══ RECORD SET ══

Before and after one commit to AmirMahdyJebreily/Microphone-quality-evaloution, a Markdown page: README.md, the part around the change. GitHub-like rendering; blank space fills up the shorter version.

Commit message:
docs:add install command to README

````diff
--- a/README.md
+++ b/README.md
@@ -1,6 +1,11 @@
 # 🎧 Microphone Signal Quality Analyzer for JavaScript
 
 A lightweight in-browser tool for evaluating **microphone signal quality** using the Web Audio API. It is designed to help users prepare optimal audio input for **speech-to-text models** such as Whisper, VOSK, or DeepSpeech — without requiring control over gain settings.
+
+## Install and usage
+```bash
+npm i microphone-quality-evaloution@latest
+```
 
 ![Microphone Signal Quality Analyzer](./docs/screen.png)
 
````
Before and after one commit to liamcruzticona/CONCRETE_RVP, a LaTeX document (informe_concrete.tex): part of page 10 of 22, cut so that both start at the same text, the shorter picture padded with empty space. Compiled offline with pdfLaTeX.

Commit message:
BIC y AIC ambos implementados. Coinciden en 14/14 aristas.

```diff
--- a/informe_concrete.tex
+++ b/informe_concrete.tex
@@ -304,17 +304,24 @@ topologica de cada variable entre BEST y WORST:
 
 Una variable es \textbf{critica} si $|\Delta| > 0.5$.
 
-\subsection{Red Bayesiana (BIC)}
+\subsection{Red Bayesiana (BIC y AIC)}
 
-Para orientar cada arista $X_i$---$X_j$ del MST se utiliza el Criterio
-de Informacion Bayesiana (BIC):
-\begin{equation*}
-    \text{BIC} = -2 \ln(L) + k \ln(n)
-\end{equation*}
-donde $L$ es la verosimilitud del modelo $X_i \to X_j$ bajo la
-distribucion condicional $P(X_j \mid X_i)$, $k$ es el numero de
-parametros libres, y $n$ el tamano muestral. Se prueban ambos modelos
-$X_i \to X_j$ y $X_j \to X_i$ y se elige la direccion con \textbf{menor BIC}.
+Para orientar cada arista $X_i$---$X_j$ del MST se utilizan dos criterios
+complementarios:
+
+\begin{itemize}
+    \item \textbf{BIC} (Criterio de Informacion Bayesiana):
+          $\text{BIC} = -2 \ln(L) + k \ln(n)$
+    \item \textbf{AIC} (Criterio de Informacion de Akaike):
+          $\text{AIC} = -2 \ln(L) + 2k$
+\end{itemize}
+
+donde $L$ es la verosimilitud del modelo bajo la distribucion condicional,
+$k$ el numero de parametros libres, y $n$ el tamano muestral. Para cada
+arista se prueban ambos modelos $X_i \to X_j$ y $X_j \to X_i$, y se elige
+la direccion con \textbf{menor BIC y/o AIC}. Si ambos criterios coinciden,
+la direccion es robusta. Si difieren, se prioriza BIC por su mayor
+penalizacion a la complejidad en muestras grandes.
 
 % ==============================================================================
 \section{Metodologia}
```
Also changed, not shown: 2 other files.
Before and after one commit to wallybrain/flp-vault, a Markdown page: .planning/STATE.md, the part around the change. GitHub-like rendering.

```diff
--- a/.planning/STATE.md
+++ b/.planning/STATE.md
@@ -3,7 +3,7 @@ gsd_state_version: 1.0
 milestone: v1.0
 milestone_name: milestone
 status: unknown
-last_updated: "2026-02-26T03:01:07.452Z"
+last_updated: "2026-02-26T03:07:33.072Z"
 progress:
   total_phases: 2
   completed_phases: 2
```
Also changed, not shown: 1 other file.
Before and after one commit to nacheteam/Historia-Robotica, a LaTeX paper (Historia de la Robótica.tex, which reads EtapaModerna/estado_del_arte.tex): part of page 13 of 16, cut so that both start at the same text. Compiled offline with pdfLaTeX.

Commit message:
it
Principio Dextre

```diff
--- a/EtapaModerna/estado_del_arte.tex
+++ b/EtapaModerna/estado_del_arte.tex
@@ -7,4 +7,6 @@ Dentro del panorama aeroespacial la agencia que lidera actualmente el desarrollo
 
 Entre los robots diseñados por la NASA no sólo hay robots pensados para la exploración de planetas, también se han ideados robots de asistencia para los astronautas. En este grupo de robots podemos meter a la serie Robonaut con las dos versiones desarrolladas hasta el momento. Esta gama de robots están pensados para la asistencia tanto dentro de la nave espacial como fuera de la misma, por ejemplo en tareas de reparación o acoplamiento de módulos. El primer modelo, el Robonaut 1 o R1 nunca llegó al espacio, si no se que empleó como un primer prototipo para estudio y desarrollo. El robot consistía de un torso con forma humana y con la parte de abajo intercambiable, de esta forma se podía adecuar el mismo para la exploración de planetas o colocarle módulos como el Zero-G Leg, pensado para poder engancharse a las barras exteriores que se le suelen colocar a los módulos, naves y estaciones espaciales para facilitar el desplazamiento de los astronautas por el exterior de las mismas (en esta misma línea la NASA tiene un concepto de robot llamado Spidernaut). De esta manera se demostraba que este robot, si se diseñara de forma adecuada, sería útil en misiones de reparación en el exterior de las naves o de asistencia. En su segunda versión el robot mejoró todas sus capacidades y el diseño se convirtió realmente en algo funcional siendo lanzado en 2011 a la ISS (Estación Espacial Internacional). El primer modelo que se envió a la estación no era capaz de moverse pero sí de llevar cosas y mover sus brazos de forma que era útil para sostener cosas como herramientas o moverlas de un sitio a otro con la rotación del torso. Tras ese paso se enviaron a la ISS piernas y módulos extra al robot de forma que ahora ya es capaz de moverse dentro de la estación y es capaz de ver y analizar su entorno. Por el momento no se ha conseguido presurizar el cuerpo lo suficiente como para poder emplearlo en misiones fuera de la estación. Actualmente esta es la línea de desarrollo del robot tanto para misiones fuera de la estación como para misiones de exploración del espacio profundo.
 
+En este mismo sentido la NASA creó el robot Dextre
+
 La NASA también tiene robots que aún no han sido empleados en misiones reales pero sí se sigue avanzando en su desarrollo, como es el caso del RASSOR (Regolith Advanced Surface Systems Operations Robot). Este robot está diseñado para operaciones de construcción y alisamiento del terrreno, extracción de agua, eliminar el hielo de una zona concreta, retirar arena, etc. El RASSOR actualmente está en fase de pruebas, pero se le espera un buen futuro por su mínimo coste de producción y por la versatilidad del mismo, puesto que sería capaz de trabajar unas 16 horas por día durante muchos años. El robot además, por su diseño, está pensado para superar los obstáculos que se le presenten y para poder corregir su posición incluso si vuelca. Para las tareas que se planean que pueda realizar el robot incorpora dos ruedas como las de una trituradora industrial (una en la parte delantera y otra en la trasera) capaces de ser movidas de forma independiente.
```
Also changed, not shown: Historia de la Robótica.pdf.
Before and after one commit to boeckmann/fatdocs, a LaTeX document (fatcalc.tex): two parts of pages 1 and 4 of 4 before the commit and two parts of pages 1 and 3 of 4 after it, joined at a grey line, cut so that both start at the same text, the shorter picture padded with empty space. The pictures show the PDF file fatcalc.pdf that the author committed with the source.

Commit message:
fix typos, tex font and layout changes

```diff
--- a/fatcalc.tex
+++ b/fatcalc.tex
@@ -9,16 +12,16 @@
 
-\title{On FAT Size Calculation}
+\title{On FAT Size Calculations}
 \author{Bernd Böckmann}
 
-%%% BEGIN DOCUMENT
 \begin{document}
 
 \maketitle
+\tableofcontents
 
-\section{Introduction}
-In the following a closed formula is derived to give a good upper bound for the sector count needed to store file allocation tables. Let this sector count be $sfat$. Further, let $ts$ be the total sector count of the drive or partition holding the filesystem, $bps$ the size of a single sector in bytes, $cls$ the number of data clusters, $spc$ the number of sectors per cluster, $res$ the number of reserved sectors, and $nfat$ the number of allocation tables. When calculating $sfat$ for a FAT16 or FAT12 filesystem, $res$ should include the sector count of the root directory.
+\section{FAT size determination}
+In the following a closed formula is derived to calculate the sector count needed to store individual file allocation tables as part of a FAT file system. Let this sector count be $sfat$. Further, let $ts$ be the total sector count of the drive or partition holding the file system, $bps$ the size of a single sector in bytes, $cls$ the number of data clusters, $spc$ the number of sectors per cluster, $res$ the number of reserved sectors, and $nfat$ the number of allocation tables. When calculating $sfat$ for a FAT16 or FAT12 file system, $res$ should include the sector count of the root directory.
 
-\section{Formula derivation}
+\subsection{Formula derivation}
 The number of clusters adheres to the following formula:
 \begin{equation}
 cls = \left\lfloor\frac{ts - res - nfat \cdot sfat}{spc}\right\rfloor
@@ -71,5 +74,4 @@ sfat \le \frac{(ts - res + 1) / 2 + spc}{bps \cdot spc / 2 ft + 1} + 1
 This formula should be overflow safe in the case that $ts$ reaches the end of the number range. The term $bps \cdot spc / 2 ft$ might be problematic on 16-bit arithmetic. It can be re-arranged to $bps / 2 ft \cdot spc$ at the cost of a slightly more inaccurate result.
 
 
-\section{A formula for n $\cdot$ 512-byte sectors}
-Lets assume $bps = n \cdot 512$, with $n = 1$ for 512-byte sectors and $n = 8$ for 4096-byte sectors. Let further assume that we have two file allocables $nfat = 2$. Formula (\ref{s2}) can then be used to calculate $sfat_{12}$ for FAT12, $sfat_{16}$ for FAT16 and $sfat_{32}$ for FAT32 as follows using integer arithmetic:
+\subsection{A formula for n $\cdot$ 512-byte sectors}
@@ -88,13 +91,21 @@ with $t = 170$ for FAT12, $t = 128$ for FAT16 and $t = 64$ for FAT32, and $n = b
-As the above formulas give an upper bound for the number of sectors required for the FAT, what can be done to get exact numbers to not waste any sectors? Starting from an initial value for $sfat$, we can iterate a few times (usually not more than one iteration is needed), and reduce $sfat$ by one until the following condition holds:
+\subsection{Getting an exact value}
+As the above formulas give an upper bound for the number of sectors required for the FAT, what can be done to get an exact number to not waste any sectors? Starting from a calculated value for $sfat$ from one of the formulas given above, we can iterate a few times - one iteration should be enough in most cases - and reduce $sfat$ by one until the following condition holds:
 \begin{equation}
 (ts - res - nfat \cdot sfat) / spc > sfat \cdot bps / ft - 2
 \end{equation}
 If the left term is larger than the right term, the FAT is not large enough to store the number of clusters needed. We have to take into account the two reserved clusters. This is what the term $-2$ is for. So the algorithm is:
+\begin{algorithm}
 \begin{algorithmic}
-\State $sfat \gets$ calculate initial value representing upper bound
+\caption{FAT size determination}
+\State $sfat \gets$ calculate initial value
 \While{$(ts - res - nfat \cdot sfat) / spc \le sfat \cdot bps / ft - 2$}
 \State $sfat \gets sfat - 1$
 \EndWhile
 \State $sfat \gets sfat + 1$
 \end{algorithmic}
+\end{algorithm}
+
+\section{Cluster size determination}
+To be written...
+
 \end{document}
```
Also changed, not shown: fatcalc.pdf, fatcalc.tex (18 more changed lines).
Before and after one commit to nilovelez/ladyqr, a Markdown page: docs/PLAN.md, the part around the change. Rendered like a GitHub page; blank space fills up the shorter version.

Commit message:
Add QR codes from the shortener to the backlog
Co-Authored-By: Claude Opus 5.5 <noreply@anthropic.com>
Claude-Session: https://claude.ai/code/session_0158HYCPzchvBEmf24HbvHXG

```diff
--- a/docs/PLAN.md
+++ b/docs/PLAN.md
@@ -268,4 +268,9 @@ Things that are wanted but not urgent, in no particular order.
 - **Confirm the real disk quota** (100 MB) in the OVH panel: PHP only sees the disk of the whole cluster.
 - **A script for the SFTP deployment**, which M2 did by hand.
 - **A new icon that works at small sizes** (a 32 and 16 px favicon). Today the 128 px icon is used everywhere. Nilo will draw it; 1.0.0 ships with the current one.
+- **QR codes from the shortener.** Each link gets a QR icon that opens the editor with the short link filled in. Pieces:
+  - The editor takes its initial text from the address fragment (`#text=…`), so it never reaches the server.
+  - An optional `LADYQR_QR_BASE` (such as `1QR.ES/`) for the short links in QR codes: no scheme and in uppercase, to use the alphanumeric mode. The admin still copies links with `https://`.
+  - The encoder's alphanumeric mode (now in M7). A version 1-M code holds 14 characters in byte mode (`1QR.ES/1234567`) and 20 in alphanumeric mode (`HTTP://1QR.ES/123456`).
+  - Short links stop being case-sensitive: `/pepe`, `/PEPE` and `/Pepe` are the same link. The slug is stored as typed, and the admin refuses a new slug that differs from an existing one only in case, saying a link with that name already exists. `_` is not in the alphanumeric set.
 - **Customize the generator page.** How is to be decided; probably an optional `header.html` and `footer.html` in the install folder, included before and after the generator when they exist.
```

═══

Report every line of the material above in which "Robótica" appears.

Before and after one commit to nacheteam/Historia-Robotica, a LaTeX paper (Historia de la Robótica.tex, which reads EtapaModerna/estado_del_arte.tex): part of page 13 of 16, cut so that both start at the same text. Compiled offline with pdfLaTeX.
Also changed, not shown: Historia de la Robótica.pdf.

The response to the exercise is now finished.